◆ **TASK MATERIAL**
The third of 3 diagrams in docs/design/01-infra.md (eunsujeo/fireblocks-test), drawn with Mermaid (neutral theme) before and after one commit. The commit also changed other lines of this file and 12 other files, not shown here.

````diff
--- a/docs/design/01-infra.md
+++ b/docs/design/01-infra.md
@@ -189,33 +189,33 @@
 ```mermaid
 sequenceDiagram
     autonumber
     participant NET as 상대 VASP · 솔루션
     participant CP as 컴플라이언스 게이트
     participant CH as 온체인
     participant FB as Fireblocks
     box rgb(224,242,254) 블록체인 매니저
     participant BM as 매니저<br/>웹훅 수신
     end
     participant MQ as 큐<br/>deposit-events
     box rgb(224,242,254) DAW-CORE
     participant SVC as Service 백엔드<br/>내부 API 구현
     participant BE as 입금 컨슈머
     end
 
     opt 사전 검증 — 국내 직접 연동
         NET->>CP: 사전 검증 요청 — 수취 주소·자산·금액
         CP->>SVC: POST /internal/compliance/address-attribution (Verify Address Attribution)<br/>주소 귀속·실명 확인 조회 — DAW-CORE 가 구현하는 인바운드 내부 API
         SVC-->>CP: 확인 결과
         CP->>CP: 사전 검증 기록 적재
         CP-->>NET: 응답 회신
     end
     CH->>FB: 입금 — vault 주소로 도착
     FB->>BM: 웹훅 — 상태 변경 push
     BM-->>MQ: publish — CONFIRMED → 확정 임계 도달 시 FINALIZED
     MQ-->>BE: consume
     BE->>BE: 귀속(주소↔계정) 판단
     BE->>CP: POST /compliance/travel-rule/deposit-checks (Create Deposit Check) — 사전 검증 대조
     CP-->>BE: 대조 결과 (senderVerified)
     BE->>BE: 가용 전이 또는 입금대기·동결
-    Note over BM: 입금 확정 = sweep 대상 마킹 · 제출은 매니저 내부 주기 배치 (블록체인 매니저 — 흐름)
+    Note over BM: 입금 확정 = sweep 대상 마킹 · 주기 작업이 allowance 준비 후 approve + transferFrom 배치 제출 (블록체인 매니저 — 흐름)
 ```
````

---

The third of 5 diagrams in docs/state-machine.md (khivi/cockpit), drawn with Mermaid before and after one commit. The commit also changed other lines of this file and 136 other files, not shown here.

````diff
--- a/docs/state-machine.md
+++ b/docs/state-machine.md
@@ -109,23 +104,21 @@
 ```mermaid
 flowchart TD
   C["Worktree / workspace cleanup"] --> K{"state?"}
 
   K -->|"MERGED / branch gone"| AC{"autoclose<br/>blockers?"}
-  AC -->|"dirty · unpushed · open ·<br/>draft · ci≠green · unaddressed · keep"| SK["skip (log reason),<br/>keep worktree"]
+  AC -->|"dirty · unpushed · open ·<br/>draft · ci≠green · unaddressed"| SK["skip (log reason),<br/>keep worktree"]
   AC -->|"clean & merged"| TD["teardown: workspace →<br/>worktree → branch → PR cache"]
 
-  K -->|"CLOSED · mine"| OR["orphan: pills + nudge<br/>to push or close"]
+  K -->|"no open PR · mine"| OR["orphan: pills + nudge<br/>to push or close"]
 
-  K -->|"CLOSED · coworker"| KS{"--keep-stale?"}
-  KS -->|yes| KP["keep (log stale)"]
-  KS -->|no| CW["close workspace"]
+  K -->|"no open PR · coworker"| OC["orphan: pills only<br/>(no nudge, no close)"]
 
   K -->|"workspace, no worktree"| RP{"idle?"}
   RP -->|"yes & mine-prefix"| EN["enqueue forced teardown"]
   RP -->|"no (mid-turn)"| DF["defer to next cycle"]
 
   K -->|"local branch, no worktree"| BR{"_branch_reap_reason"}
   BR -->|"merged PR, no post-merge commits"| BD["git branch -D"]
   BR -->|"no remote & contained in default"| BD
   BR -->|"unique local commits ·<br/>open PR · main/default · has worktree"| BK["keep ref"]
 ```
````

◆ **WHAT NEEDS TO BE DONE**
In the material above, find the line containing "CP-->>NET: 응답 회신" and the line containing "CP-->>BE: 대조 결과 (senderVerified)", then write out exactly those two lines and every line between them, and nothing more.

◆ **TASK OUTPUT**
         CP-->>NET: 응답 회신
     end
     CH->>FB: 입금 — vault 주소로 도착
     FB->>BM: 웹훅 — 상태 변경 push
     BM-->>MQ: publish — CONFIRMED → 확정 임계 도달 시 FINALIZED
     MQ-->>BE: consume
     BE->>BE: 귀속(주소↔계정) 판단
     BE->>CP: POST /compliance/travel-rule/deposit-checks (Create Deposit Check) — 사전 검증 대조
     CP-->>BE: 대조 결과 (senderVerified)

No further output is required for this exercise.